### Task input
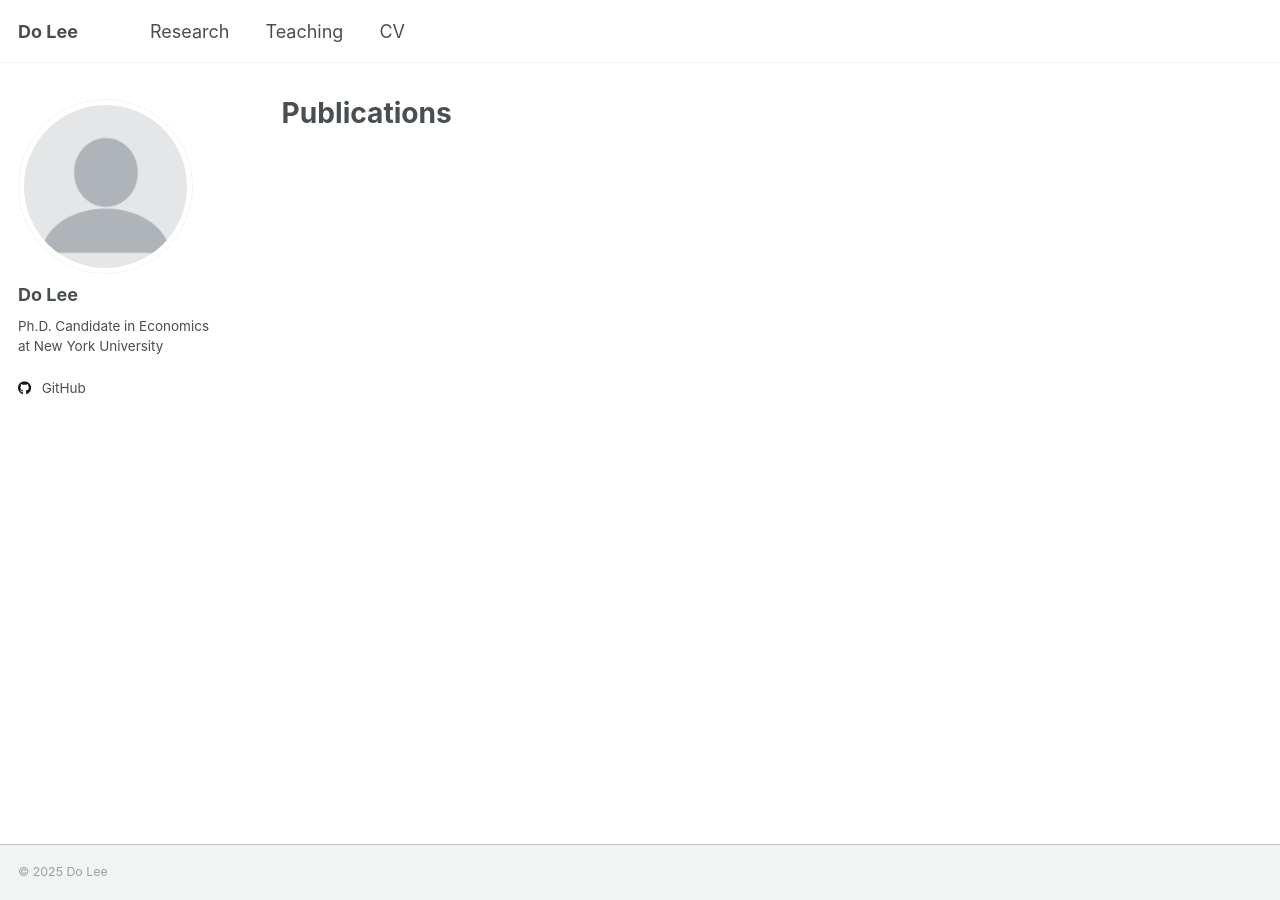
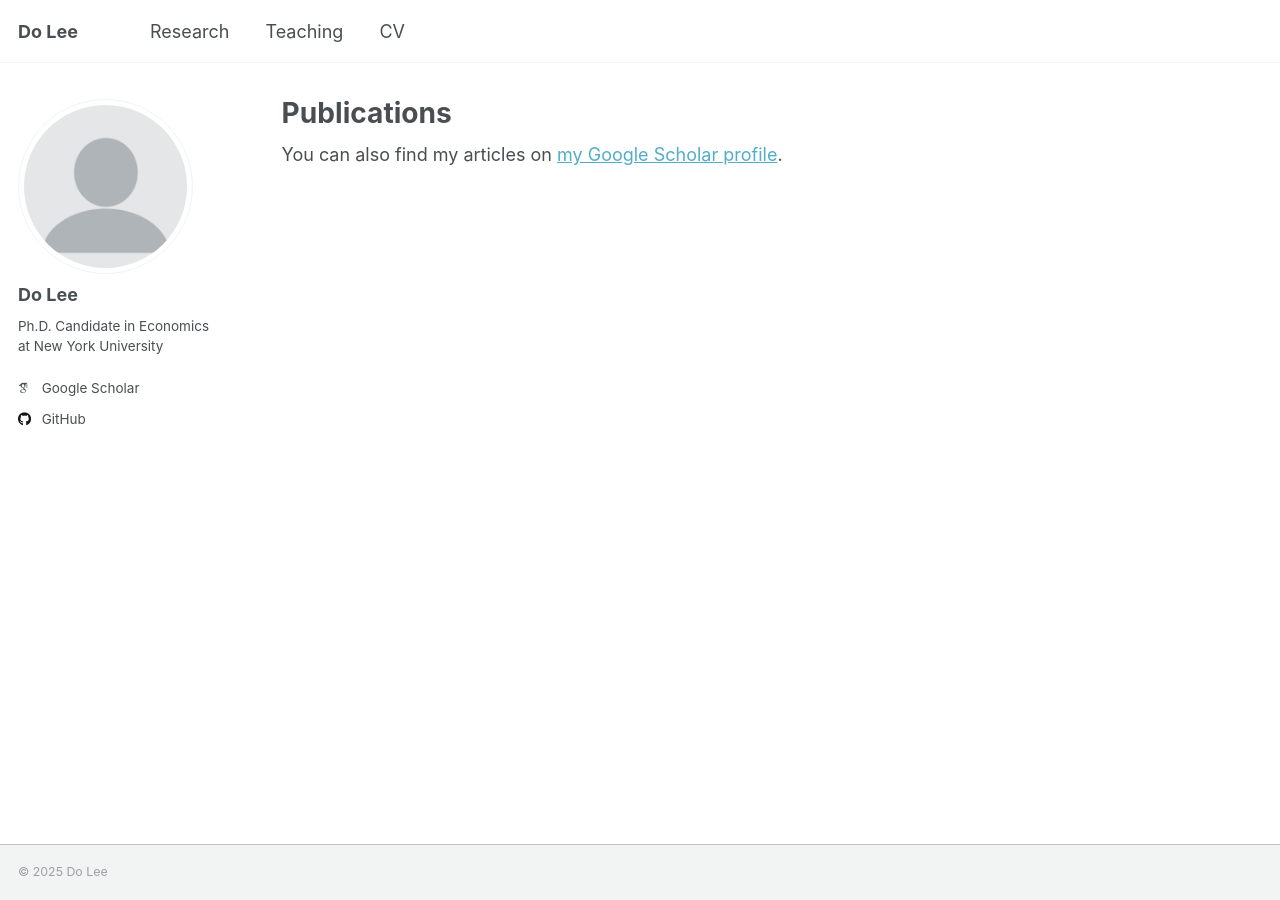
Before and after one commit to doqlee/doqlee.github.io, a Jekyll site: the page built from _pages/publications.html, in a window 1280 px wide. Built offline with Jekyll 4.4.1, drawn with Linux system fonts in a browser that asks for light colours; some web fonts are replaced; part of the change alters nothing that is shown.

Commit message:
Update _config.yml

```diff
--- a/_config.yml
+++ b/_config.yml
@@ -33,7 +33,7 @@ author:
 
   # Academic websites
   arxiv            : # URL - Update with the correct link to your profile
-  googlescholar    : # URL "https://scholar.google.com/citations?user=PS_CX0AAAAAJ"
+  googlescholar    : "https://scholar.google.com/citations?hl=en&user=DZVTjMIAAAAJ" # URL "https://scholar.google.com/citations?user=PS_CX0AAAAAJ"
   impactstory      : # URL
   orcid            : # URL "http://orcid.org/yourorcidurl"
   semantic         : # URL
```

### Exercise prompt
Please print everything in the material exactly, apart from the pictures.

### Response area
Before and after one commit to doqlee/doqlee.github.io, a Jekyll site: the page built from _pages/publications.html, in a window 1280 px wide. Built offline with Jekyll 4.4.1, drawn with Linux system fonts in a browser that asks for light colours; some web fonts are replaced; part of the change alters nothing that is shown.

Commit message:
Update _config.yml

```diff
--- a/_config.yml
+++ b/_config.yml
@@ -33,7 +33,7 @@ author:
 
   # Academic websites
   arxiv            : # URL - Update with the correct link to your profile
-  googlescholar    : # URL "https://scholar.google.com/citations?user=PS_CX0AAAAAJ"
+  googlescholar    : "https://scholar.google.com/citations?hl=en&user=DZVTjMIAAAAJ" # URL "https://scholar.google.com/citations?user=PS_CX0AAAAAJ"
   impactstory      : # URL
   orcid            : # URL "http://orcid.org/yourorcidurl"
   semantic         : # URL
```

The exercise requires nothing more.